SD WAN makes your network look simple, but it's complex underneath
SD WAN prides itself on simplicity, presenting you with a simple view of your network, and promising to make it simple to manage. But beneath that simple view lies a network that is just as complex as it was before, probably more so.
While the overlay makes things look simple, there is a lot going on under the hood. And while an SD WAN user interface makes things easy to change, the implications of those changes can be far-reaching. This creates new risk for teams who previously delegated such changes to the management service.
Turning to the underlay, this will tend to become more complex with SD WAN.
Why more complex?
Among other things, the underlay can be more complex because SD WAN encourages you to:
- Have multiple circuits at each site;
- Mix internet with traditional network technologies;
- Route traffic dynamically.
With SD WAN, the underlay still needs to be designed and sized to support the traffic and performance that your applications need. When things go wrong, the problem still needs to be identified and rectified. With complex and intermittent problems, this work can be non-trivial, and it's often outside the scope that SD WAN can deal with.

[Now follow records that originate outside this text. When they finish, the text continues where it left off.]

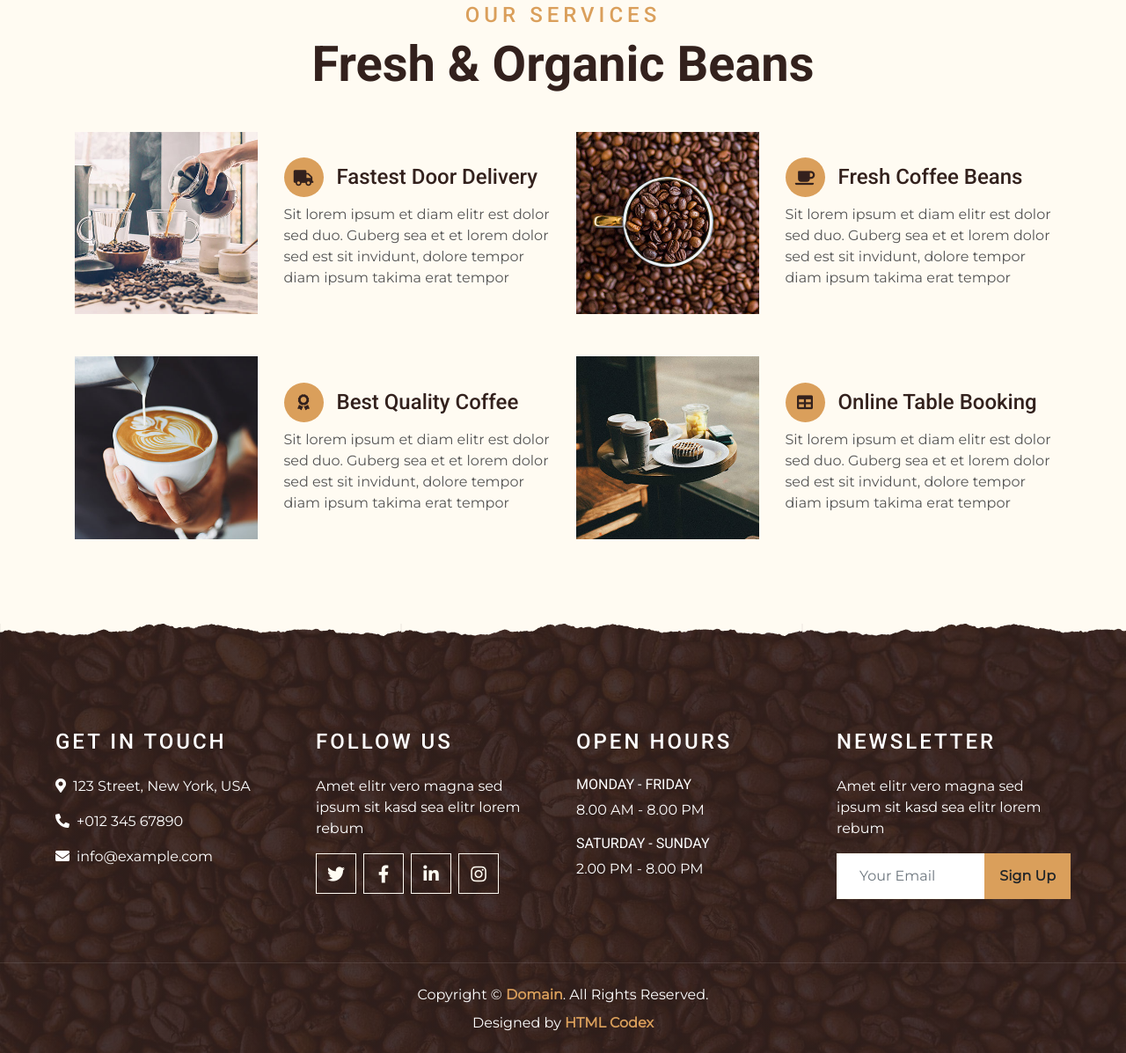
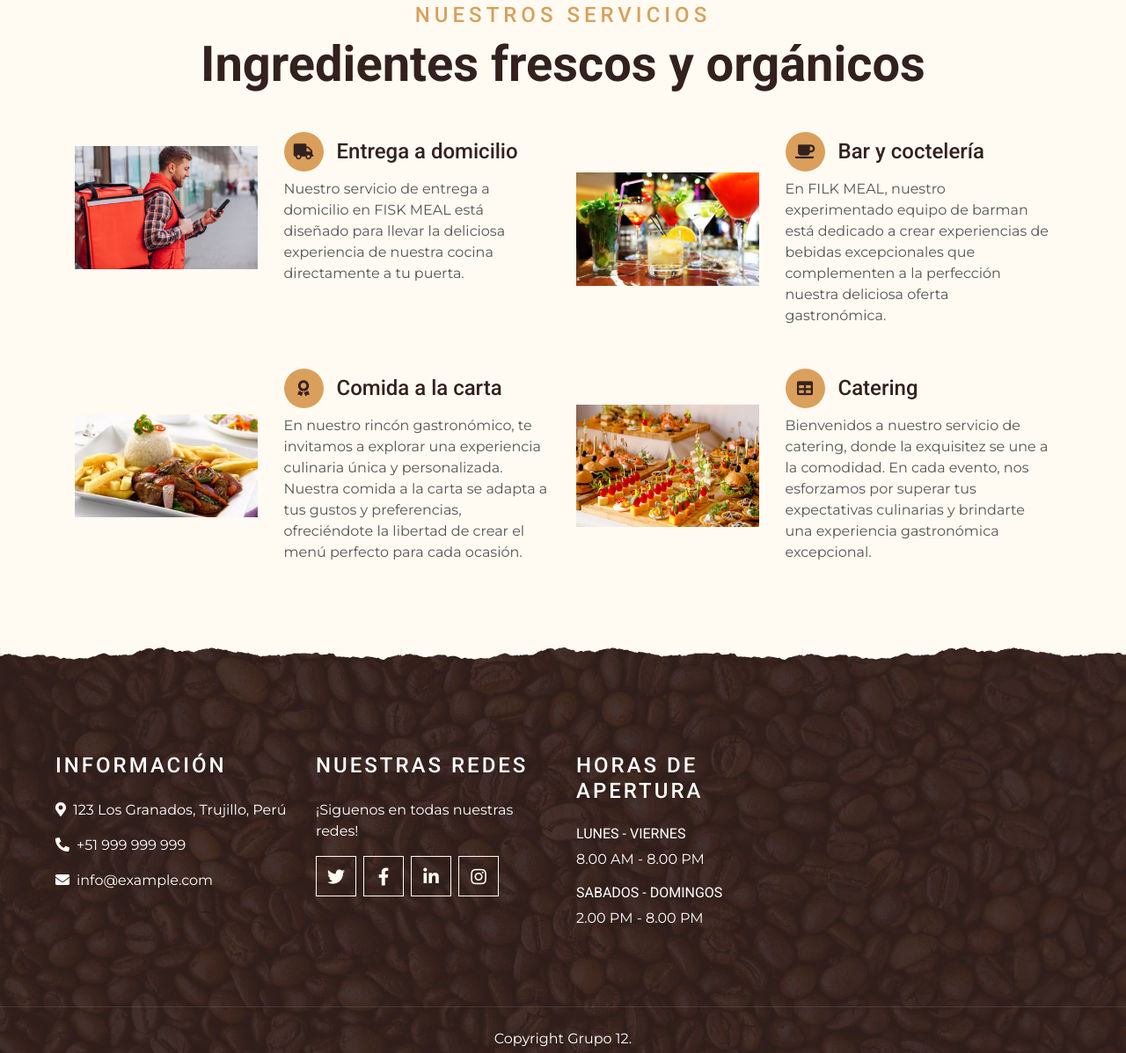
Before and after one commit to JoaoMo0169/FISKMEAL, a plain HTML site: page service.html in a window 1280 px wide. Shown: the part 608-1805 px from the top of the page at 88% size. Drawn offline with nearby package versions, Linux system fonts and the light colour scheme.

Commit message:
Modificado

```diff
--- a/service.html
+++ b/service.html
@@ -68,55 +68,51 @@
     <div class="container-fluid pt-5">
         <div class="container">
             <div class="section-title">
-                <h4 class="text-primary text-uppercase" style="letter-spacing: 5px;">Our Services</h4>
-                <h1 class="display-4">Fresh & Organic Beans</h1>
+                <h4 class="text-primary text-uppercase" style="letter-spacing: 5px;">Nuestros Servicios</h4>
+                <h1 class="display-4">Ingredientes frescos y orgánicos</h1>
             </div>
             <div class="row">
                 <div class="col-lg-6 mb-5">
                     <div class="row align-items-center">
                         <div class="col-sm-5">
-                            <img class="img-fluid mb-3 mb-sm-0" src="img/service-1.jpg" alt="">
+                            <img class="img-fluid mb-3 mb-sm-0" src="img/delivery.jpg" alt="">
                         </div>
                         <div class="col-sm-7">
-                            <h4><i class="fa fa-truck service-icon"></i>Fastest Door Delivery</h4>
-                            <p class="m-0">Sit lorem ipsum et diam elitr est dolor sed duo. Guberg sea et et lorem dolor sed est sit
-                                invidunt, dolore tempor diam ipsum takima erat tempor</p>
+                            <h4><i class="fa fa-truck service-icon"></i>Entrega a domicilio</h4>
+                            <p class="m-0">Nuestro servicio de entrega a domicilio en FISK MEAL está diseñado para llevar la deliciosa experiencia de nuestra cocina directamente a tu puerta. </p>
                         </div>
                     </div>
                 </div>
                 <div class="col-lg-6 mb-5">
                     <div class="row align-items-center">
                         <div class="col-sm-5">
-                            <img class="img-fluid mb-3 mb-sm-0" src="img/service-2.jpg" alt="">
+                            <img class="img-fluid mb-3 mb-sm-0" src="img/bar.jpg" alt="">
                         </div>
                         <div class="col-sm-7">
-                            <h4><i class="fa fa-coffee service-icon"></i>Fresh Coffee Beans</h4>
-                            <p class="m-0">Sit lorem ipsum et diam elitr est dolor sed duo. Guberg sea et et lorem dolor sed est sit
-                                invidunt, dolore tempor diam ipsum takima erat tempor</p>
+                            <h4><i class="fa fa-coffee service-icon"></i>Bar y coctelería</h4>
+                            <p class="m-0">En FILK MEAL, nuestro experimentado equipo de barman está dedicado a crear experiencias de bebidas excepcionales que complementen a la perfección nuestra deliciosa oferta gastronómica.</p>
                         </div>
                     </div>
                 </div>
                 <div class="col-lg-6 mb-5">
                     <div class="row align-items-center">
                         <div class="col-sm-5">
-                            <img class="img-fluid mb-3 mb-sm-0" src="img/service-3.jpg" alt="">
+                            <img class="img-fluid mb-3 mb-sm-0" src="img/lomo saltado.jpg" alt="">
                         </div>
                         <div class="col-sm-7">
-                            <h4><i class="fa fa-award service-icon"></i>Best Quality Coffee</h4>
-                            <p class="m-0">Sit lorem ipsum et diam elitr est dolor sed duo. Guberg sea et et lorem dolor sed est sit
-                                invidunt, dolore tempor diam ipsum takima erat tempor</p>
+                            <h4><i class="fa fa-award service-icon"></i>Comida a la carta</h4>
+                            <p class="m-0">En nuestro rincón gastronómico, te invitamos a explorar una experiencia culinaria única y personalizada. Nuestra comida a la carta se adapta a tus gustos y preferencias, ofreciéndote la libertad de crear el menú perfecto para cada ocasión.</p>
                         </div>
                     </div>
                 </div>
                 <div class="col-lg-6 mb-5">
                     <div class="row align-items-center">
                         <div class="col-sm-5">
-                            <img class="img-fluid mb-3 mb-sm-0" src="img/service-4.jpg" alt="">
+                            <img class="img-fluid mb-3 mb-sm-0" src="img/catering.jpg" alt="">
                         </div>
                         <div class="col-sm-7">
-                            <h4><i class="fa fa-table service-icon"></i>Online Table Booking</h4>
-                            <p class="m-0">Sit lorem ipsum et diam elitr est dolor sed duo. Guberg sea et et lorem dolor sed est sit
-                                invidunt, dolore tempor diam ipsum takima erat tempor</p>
+                            <h4><i class="fa fa-table service-icon"></i>Catering</h4>
+                            <p class="m-0">Bienvenidos a nuestro servicio de catering, donde la exquisitez se une a la comodidad. En cada evento, nos esforzamos por superar tus expectativas culinarias y brindarte una experiencia gastronómica excepcional.</p>
                         </div>
                     </div>
                 </div>
@@ -130,14 +126,14 @@
     <div class="container-fluid footer text-white mt-5 pt-5 px-0 position-relative overlay-top">
         <div class="row mx-0 pt-5 px-sm-3 px-lg-5 mt-4">
             <div class="col-lg-3 col-md-6 mb-5">
-                <h4 class="text-white text-uppercase mb-4" style="letter-spacing: 3px;">Get In Touch</h4>
-                <p><i class="fa fa-map-marker-alt mr-2"></i>123 Street, New York, USA</p>
-                <p><i class="fa fa-phone-alt mr-2"></i>+012 345 67890</p>
+                <h4 class="text-white text-uppercase mb-4" style="letter-spacing: 3px;">Información</h4>
+                <p><i class="fa fa-map-marker-alt mr-2"></i>123 Los Granados, Trujillo, Perú</p>
+                <p><i class="fa fa-phone-alt mr-2"></i>+51 999 999 999</p>
                 <p class="m-0"><i class="fa fa-envelope mr-2"></i>info@example.com</p>
             </div>
             <div class="col-lg-3 col-md-6 mb-5">
-                <h4 class="text-white text-uppercase mb-4" style="letter-spacing: 3px;">Follow Us</h4>
-                <p>Amet elitr vero magna sed ipsum sit kasd sea elitr lorem rebum</p>
+                <h4 class="text-white text-uppercase mb-4" style="letter-spacing: 3px;">Nuestras redes</h4>
+                <p>¡Siguenos en todas nuestras redes!</p>
                 <div class="d-flex justify-content-start">
                     <a class="btn btn-lg btn-outline-light btn-lg-square mr-2" href="#"><i class="fab fa-twitter"></i></a>
                     <a class="btn btn-lg btn-outline-light btn-lg-square mr-2" href="#"><i class="fab fa-facebook-f"></i></a>
@@ -146,29 +142,18 @@
                 </div>
             </div>
             <div class="col-lg-3 col-md-6 mb-5">
-                <h4 class="text-white text-uppercase mb-4" style="letter-spacing: 3px;">Open Hours</h4>
+                <h4 class="text-white text-uppercase mb-4" style="letter-spacing: 3px;">Horas de apertura</h4>
                 <div>
-                    <h6 class="text-white text-uppercase">Monday - Friday</h6>
+                    <h6 class="text-white text-uppercase">Lunes - Viernes</h6>
                     <p>8.00 AM - 8.00 PM</p>
-                    <h6 class="text-white text-uppercase">Saturday - Sunday</h6>
+                    <h6 class="text-white text-uppercase">Sabados - Domingos</h6>
                     <p>2.00 PM - 8.00 PM</p>
                 </div>
             </div>
-            <div class="col-lg-3 col-md-6 mb-5">
-                <h4 class="text-white text-uppercase mb-4" style="letter-spacing: 3px;">Newsletter</h4>
-                <p>Amet elitr vero magna sed ipsum sit kasd sea elitr lorem rebum</p>
-                <div class="w-100">
-                    <div class="input-group">
-                        <input type="text" class="form-control border-light" style="padding: 25px;" placeholder="Your Email">
-                        <div class="input-group-append">
-                            <button class="btn btn-primary font-weight-bold px-3">Sign Up</button>
-                        </div>
-                    </div>
-                </div>
-            </div>
+
         </div>
         <div class="container-fluid text-center text-white border-top mt-4 py-4 px-sm-3 px-md-5" style="border-color: rgba(256, 256, 256, .1) !important;">
-            <p class="mb-2 text-white">Copyright &copy; <a class="font-weight-bold" href="#">Domain</a>. All Rights Reserved.</a></p>
+            <p class="mb-2 text-white">Copyright Grupo 12.</a></p>
             <p class="m-0 text-white">Designed by <a class="font-weight-bold" href="https://htmlcodex.com">HTML Codex</a></p>
         </div>
     </div>
```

To illustrate, a large global geo-science business recently reported that their new SD WAN suffered from poor latency. The SD WAN overlay presented global connections as single hops with low latency.
However, this masked the reality of multiple physical hops and sub-optimal transatlantic hops that led to well very long total latency.
It took traditional skills to identify and fix this problem, and at best, SD WAN didn't help because it obscured what was going on.
The automatic gearbox in your car presents you with a very simple experience, but it hides great complexity. SD WAN presents a simple view of your network, but it, too, hides great complexity.
Complexity means that, for the whole network to perform well, network expertise is still required at design stage, during deployment, during post-deployment tuning, and when complex problems arise in-life.
Again, someone has to do that work, and the question of who does that work goes to the heart of your choice about DIY vs Managed SD WAN.